the University of Florida.
ORAL HISTORY PROJECT
JEWISH FEDERATION OF PALM BEACH COUNTY
INTERVIEWEE: Millie Fier
INTERVIEWER: Doris Singer
DATE: March 2, 1982
S: This is Doris Singer in the home of Millie Fier in the city of West Palm
Beach, Florida. Today is March 2, 1982. I want to thank you, Millie,
for agreeing to be interviewed for the Oral History Project at the
Jewish Federation of Palm Beach County.
To start our interview, would you please tell me when and how you first
came to West Palm Beach.
F: I came here as a teenager with my parents in 1942. My mother had an
aunt who had property here and lived here in the winter and we came to
spend the winters here because my dad was a sick man. He had tuburculosis.
He used to spend his winters in a warm climate. Since we came from up-
state New York, and our winters were very severe.
S: Where did you live when you first came down?
F: We stayed at my aunt's place one year which was on "M" Street in West
Palm Beach. In previous years we rented an apartment on Park Street,
not to far away from Penn Street.
S: What was your first impression, when you first came down as a teenager?
You came during the winter, and you only stayed for a little while.
What were your first impressions of Florida in 1942?
F: Of course, the climate was an unbelievable kind of thing after living
all those years up in Elmwood and being snowbound every January.
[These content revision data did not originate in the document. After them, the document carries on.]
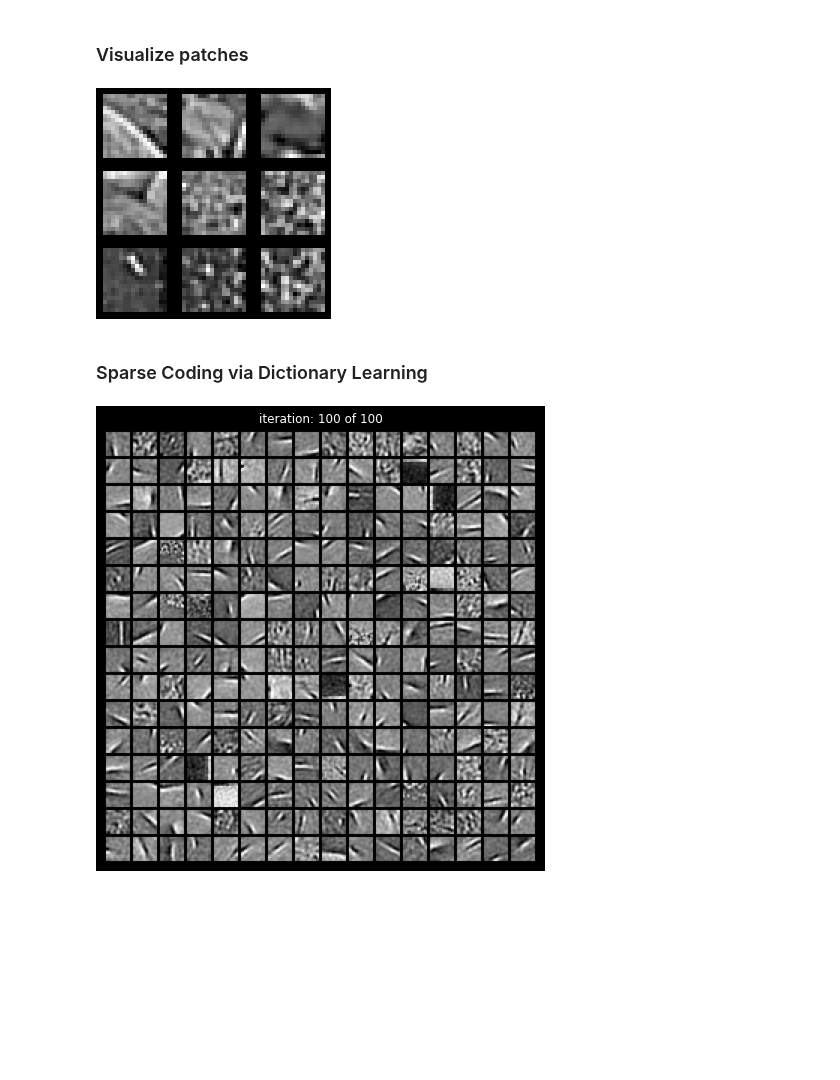
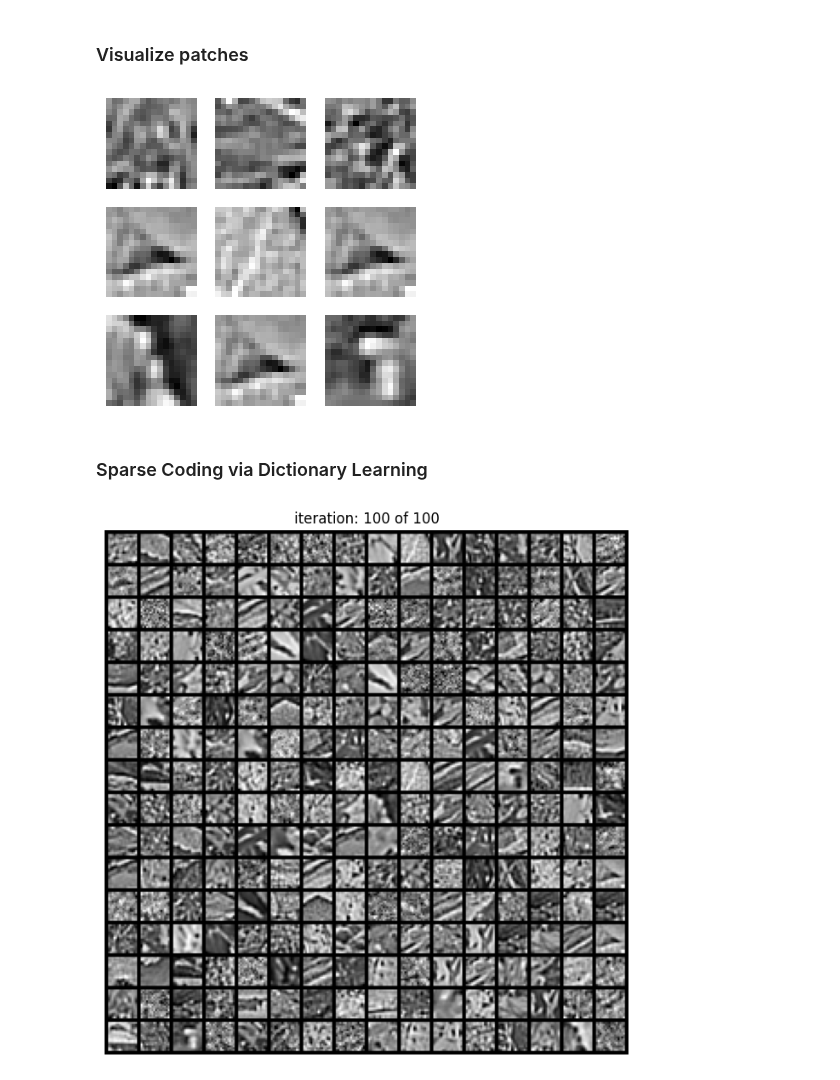
Before and after one commit to rctn/sparsecoding, a Jupyter notebook: examples/ista_example.ipynb, the cells around one changed output. Drawn from its saved outputs; the diff is of its cells as text; code cells hidden in the pictures; blank space fills up the shorter version.

Commit message:
remove sparsecoding.preprocess dependencies

```diff
--- a/examples/ista_example.ipynb
+++ b/examples/ista_example.ipynb
@@ -18,29 +18,29 @@ from sparsecoding.visualization import plot_patches
 img_dir = os.path.join(os.environ['DATA_PATH'],'data','IMAGES.mat')
 
 images = loadmat(img_dir)['IMAGES']
-images = torch.tensor(images)
+images = torch.tensor(images).permute([2,0,1]).unsqueeze(1)
+images = images.type(torch.float32)
+n_images = images.shape[-1]
+n_patches = 100
+patch_size = 16
+patches = sample_random_patches(image=images, patch_size=patch_size, num_patches=n_patches)
+data = patches.reshape([n_patches, -1])
+
+n_samples, n_features = data.shape
-# %%
-n_images = images.shape[-1]
-n_divisions = 32
-
-image_data, n_images, n_divisions, patch_size_x, patch_size_y = patch_images(images, n_divisions=n_divisions)
-data = preprocess_images(image_data, patch_size_x, patch_size_y)
-
-n_samples, n_features = data.shape
 # %% [markdown]
 ### Visualize patches
 # %%
 figure = plt.figure(figsize=(4,4))
 cols, rows = 3, 3
 for i in range(1, cols * rows + 1):
     sample_idx = torch.randint(len(data), size=(1,)).item()
     img = (data[sample_idx])
     figure.add_subplot(rows, cols, i)
     plt.axis("off")
-    plt.imshow(img.squeeze().reshape([patch_size_x,patch_size_y]), cmap="gray")
+    plt.imshow(img.squeeze().reshape([patch_size,patch_size]), cmap="gray")
 plt.show()
 # %% [output]
-[figure, old version]
+[figure, new version]
 # %% [markdown]
 ### Sparse Coding via Dictionary Learning
 # %%
@@ -61,7 +61,7 @@ for i in range(n_epoch//montage_update_rate):
 
 fig,ax = plot_dictionary(sc.dictionary,fig=fig,ax=ax,title='iteration: %d of %d'%(n_epoch,n_epoch),nrow=nrow)
 # %% [output]
-[figure, old version]
+[figure, new version]
 # %%
 dictionary = torch.tensor(sc.get_numpy_dictionary().astype(np.float32))
 a = ista.infer(data, dictionary)
```
Also changed, not shown: parts of 4 cells of this notebook, 2 other files.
I,
of course, was lonesome and wanted to meet some friends and fortunately,
a friend of mine from New York City had told me that when you go to
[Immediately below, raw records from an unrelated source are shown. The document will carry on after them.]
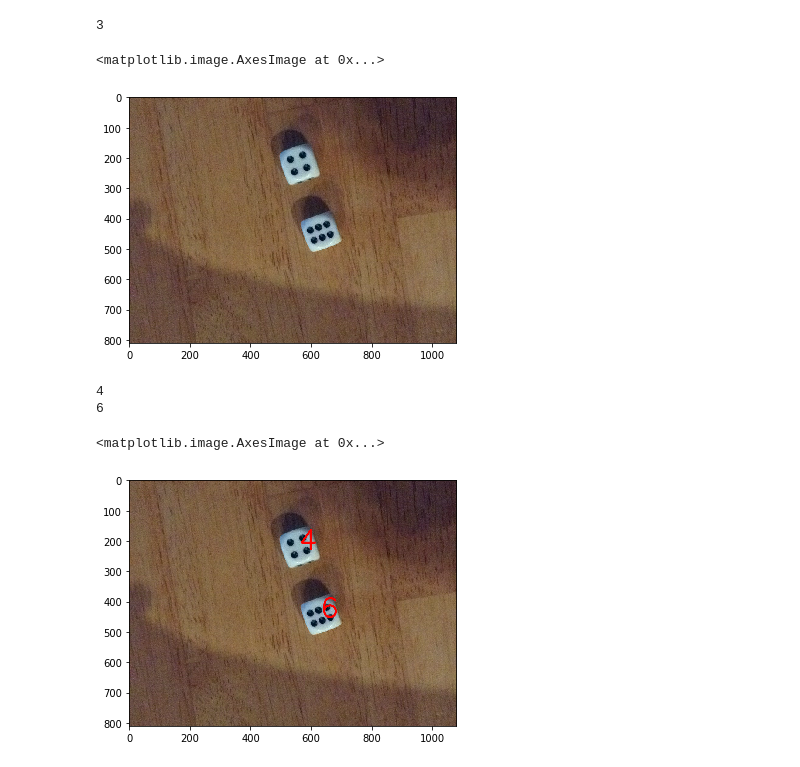
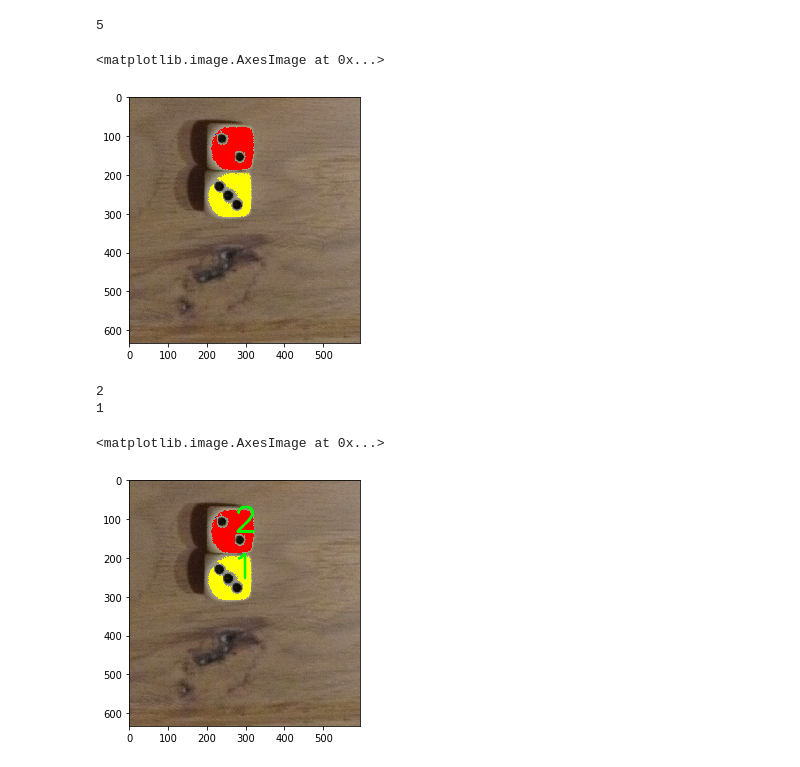
Before and after one commit to Grecjanin/DiceReader, a Jupyter notebook: DiceReader.ipynb, the cells around one changed output. Drawn from its saved outputs; the diff is of its cells as text; code cells hidden in the pictures.

```diff
--- a/DiceReader.ipynb
+++ b/DiceReader.ipynb
@@ -7,7 +7,7 @@ import cv2
 # %%
 %matplotlib inline
 # %%
-img = io.imread("0.png")
+img = io.imread("2.png")
 img = color.rgba2rgb(img)
 img = ski.img_as_ubyte(img)
 io.imshow(img)
@@ -29,0 +24,4 @@ io.imshow(imgC)
+# %%
+imgC = imgG ** ((1-np.mean(imgG))**)
+print(1/np.mean(imgG)**2)
+io.imshow(imgC,cmap="gray")
@@ -30,8 +32,10 @@ io.imshow(imgC)
 # %%
 threshold = filters.threshold_otsu(imgC)
 imgT = imgC > threshold
-imgT = ski.morphology.binary_dilation(imgT)
-imgT = ski.morphology.binary_dilation(imgT)
+
+imgT = ski.morphology.binary_erosion(imgT)
+#imgT = ski.morphology.binary_dilation(imgT)
+#imgT = ski.morphology.binary_dilation(imgT)
 io.imshow(imgT,cmap="gray")
 # %% [output]
 <matplotlib.image.AxesImage at 0x...>
@@ -39,32 +43,38 @@ io.imshow(imgT,cmap="gray")
 # %%
 labelImg , n = measure.label(imgT,return_num = True,connectivity = 2)
 labels = ski.img_as_ubyte(color.label2rgb(labelImg, bg_label=0))
 regions = measure.regionprops(labelImg)
-
-#img[labelImg > 0] = labels[labelImg > 0]
+imgTemp = img
+imgTemp[labelImg > 0] = labels[labelImg > 0]
 print(n)
-io.imshow(img)
+io.imshow(imgTemp)
 # %% [output]
-3
+5
 <matplotlib.image.AxesImage at 0x...>
-[figure, old version]
+[figure, new version]
 # %%
 font = cv2.FONT_HERSHEY_SIMPLEX
 
 for i in range(1,n+1):
     imgPom = (labelImg == i)
+    neigh = np.ones((12,12))
+    imgPom = ski.morphology.binary_dilation(imgPom,neigh)
+    #imgPom = ski.morphology.binary_dilation(imgPom)
+    #io.imshow(imgPom,cmap="gray")
     imgPom = 1-imgPom
     x, n = measure.label(imgPom,return_num = True,connectivity = 2)
+    #print("test: ",n)
     if(n>1):
         print(n-1)
+
         y=int(regions[i-1].centroid[0])
         x=int(regions[i-1].centroid[1])
-        cv2.putText(img, str(n-1), (x,y), font, 3, (255, 0, 0), 5, cv2.LINE_AA)
+        cv2.putText(img, str(n-1), (x,y), font, 3, (0, 255, 0), 5, cv2.LINE_AA)
 
 
 io.imshow(img)
 # %% [output]
-4
-6
+2
+1
 <matplotlib.image.AxesImage at 0x...>
-[figure, old version]
+[figure, new version]
```
Also changed, not shown: parts of 5 cells of this notebook.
West Palm Beach, go to Temple Beth El and ask for Fanny Ritter, who
was the president, and introduce yourself and she will then introduce
you to any young, Jewish people that might be living in the area.
S: So, did she?
F: I did and she said that she would send someone to visit me whose name,
at that time was Lillian Metz, and one day Lillian Metz came up the
sidewalk and introduced herself to me and we became good friends and
we are still very good friends.
S: What did you and Lillian do together? It was war time, so, what did
you do for entertainment?
F: Well, there were two USO's that we would frequent and, actually, the
young people in those days didn't have too much to do. It was still
a very small town. I think there may have been one theater and, out-
side the USO and that one theater, the social activities depended on
your friends and having parties at each others homes. That was about
S: You once mentioned that you went to the USO and they took a group to
Opaloka on a bus.
F: That's right. We took buses to Opaloka, which was a naval station,
and it was the most confusing thing to me because we had to drive into
this very big complex. All the directions were to turn south, turn
north, turn west and we never used that terminology up north. We
always said turn right, turn left. It was a very confusing situation
but after about an hour and a half we finally did find the USO at
S: That sounds like a real tour of the wilderness. You mentioned also
that Palm Beach was very different during the war and that the
Biltmore, or what is now the Biltmore, was a hospital then.
F: Yes, it was. It was a convalescent center for wounded servicemen and
we did meet some of the people that were stationed there. I think
one of them is still living here. His name is Bernard Kravitz, he is
still a member of this community and he has settled here all these
years. Morrison Field was here at the time and there was an Officer's
Club there, as well as for the non-commissioned officers functions
which were interesting. The town was teaming with servicemen.
S: You mentioned your mother had to get her kosher meat from Miami, there
was none locally?
F: No, when we first came, it came from Miami by bus. Often it didn't
arrive in a usable state because of the lack of refrigeration. We
couldn't use it at all, and it was at that time that my parents decided
that I should buy non-kosher meat for myself. Because they felt I was
a young, growing girl and that I wasn't about to subsist on just dairy
food and fish.
S: When do you think the first kosher butcher came to the West Palm Beach
F: Well, I know that when I came back as a married person, it was in 1946.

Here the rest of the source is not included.